Analyses of the doctrine of original sin in terms of inherited guilt hold that we are guilty of Adam’s sin and so that we can justly be punished for it. They tend to fall into three categories: theories that speak in terms of guilt by identification, those that speak in terms of guilt by participation, and those that speak in terms of guilt by association.
Guilt by Identification
The first way to defend the idea that each of us inherits Adam’s guilt is in terms of guilt by identification, by arguing that we are in some sense identical with Adam. Historically, this line of argument has been defended with reference to traducianism, the view that a child’s soul is part of his or her father’s soul. If traducianism is correct, then each of us has a soul that was complicit in the Fall. We are responsible for Adam’s sin because we were a part of him when he committed it.
Guilt by Participation
A slightly weaker, but related, approach speaks in terms of guilt by participation, appealing to the idea of seminal identity. On this view, although we are not fragments of Adam in the traducianist sense, every human was â€˜in Adam‘ at the time of his sin, present in his loins. We therefore participated in Adam’s sin, according to this theory, and can justly be held accountable for it.
Guilt by Association
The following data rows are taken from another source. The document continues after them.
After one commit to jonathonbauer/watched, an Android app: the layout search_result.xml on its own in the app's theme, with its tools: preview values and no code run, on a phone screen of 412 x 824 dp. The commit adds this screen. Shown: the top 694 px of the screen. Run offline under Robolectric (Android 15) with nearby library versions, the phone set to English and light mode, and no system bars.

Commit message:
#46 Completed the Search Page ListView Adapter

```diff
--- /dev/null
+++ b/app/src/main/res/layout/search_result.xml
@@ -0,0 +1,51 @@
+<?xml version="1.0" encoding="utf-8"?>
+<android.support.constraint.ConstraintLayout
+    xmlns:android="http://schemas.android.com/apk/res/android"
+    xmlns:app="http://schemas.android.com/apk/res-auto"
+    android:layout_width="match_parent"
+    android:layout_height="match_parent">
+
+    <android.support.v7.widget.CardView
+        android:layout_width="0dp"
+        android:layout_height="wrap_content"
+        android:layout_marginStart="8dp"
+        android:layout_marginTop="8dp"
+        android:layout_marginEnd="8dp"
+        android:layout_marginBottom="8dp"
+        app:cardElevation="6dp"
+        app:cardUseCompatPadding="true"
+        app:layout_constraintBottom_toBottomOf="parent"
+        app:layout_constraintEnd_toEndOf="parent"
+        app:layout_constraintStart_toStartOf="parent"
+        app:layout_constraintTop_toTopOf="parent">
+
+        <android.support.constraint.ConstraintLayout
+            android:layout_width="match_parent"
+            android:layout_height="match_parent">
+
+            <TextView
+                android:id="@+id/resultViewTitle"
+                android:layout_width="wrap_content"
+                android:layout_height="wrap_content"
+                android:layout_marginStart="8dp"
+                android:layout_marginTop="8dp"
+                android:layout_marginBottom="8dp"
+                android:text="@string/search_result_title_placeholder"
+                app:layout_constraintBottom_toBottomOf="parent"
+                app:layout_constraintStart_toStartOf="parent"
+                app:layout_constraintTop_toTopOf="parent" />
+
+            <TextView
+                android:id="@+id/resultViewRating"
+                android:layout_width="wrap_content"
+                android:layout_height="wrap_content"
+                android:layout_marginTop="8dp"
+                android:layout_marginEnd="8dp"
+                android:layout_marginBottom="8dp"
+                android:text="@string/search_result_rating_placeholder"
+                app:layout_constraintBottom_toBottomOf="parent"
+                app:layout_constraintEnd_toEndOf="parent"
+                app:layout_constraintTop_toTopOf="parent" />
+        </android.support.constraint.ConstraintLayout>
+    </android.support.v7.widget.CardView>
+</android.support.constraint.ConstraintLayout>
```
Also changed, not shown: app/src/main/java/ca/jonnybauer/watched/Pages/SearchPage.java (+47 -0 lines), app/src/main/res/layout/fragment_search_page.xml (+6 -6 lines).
Finally, and, many have thought, somewhat more plausibly, original sin might be explained in terms of representation, in terms of guilt by association. Adam, it has been suggested, was a representative of mankind, who, in choosing to sin, chose to align all mankind against God. An analogy has been drawn between Adam aligning mankind against God and a government aligning its citizens against those of another country through a declaration of war. In sinning, on this view, Adam acted for all of us, declaring war on God, and so now we all bear the guilt for his sin.